Please count the lines in these records that contain "guide" and give only that count.

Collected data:
§

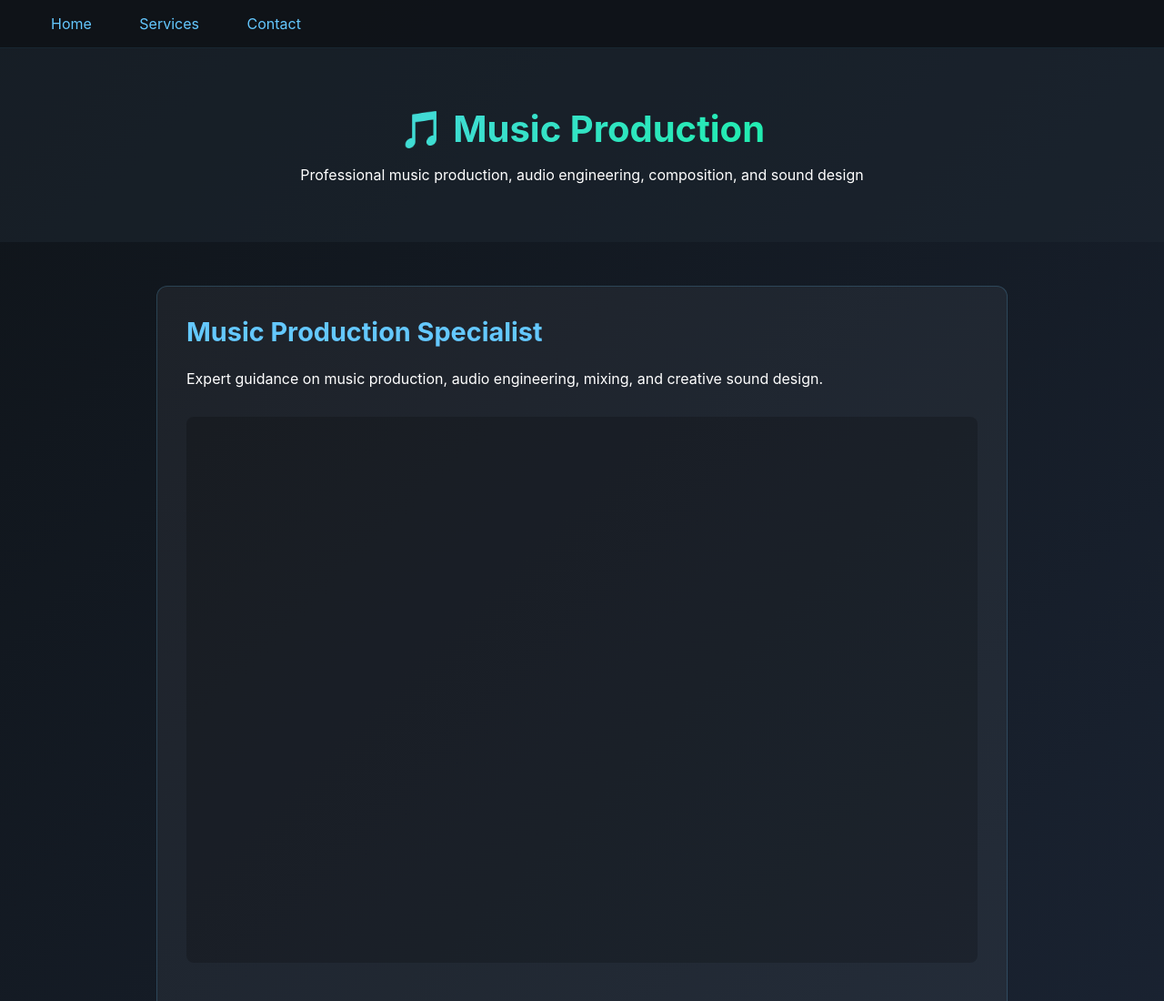
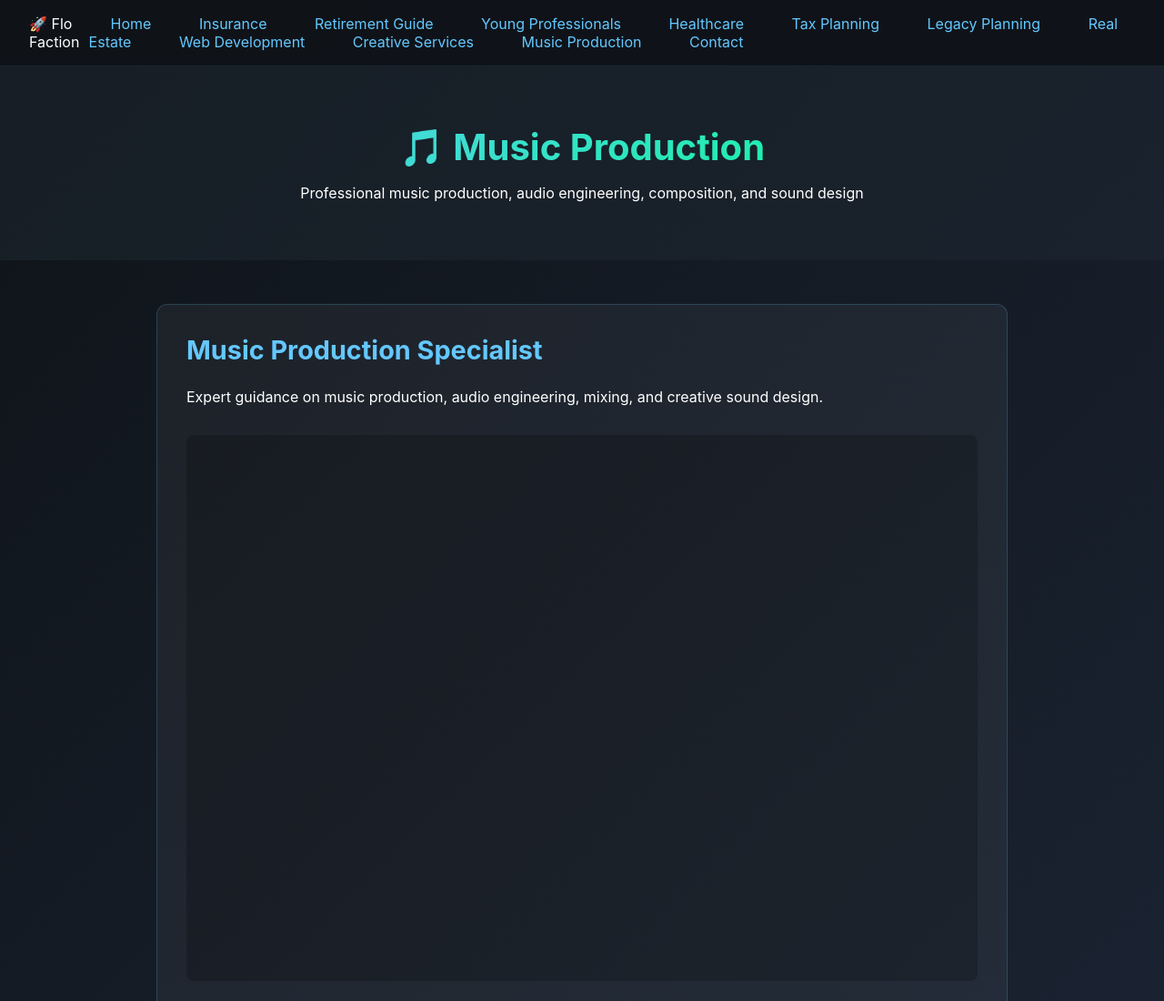
Before and after one commit to Flofactionllc/flofaction-website, a website: page public/music.html in a window 1280 px wide. Shown: the top 1100 px of the page at 91% size. Drawn offline with Linux system fonts and the light colour scheme.

Commit message:
Update navigation links in music.html

```diff
--- a/public/music.html
+++ b/public/music.html
@@ -20,13 +20,22 @@
 </head>
 <body>
     <nav>
-        <div>
-            <a href="/">Home</a>
-            <a href="/#services">Services</a>
-            <a href="/#contact">Contact</a>
+        <div class="logo">🚀 Flo Faction</div>
+        <div class="nav-links">
+            <a href="/index.html">Home</a>
+            <a href="/insurance.html">Insurance</a>
+            <a href="/retirement-guide.html">Retirement Guide</a>
+            <a href="/young-professionals-guide.html">Young Professionals</a>
+            <a href="/healthcare.html">Healthcare</a>
+            <a href="/tax.html">Tax Planning</a>
+            <a href="/legacy.html">Legacy Planning</a>
+            <a href="/real-estate.html">Real Estate</a>
+            <a href="/web-development.html">Web Development</a>
+            <a href="/creative-services.html">Creative Services</a>
+            <a href="/music.html" class="active">Music Production</a>
+            <a href="/contact.html">Contact</a>
         </div>
-    </nav>
-    <div class="header">
+    </nav>    <div class="header">
         <h1>🎵 Music Production</h1>
         <p>Professional music production, audio engineering, composition, and sound design</p>
     </div>
```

§

### Exercise solution
2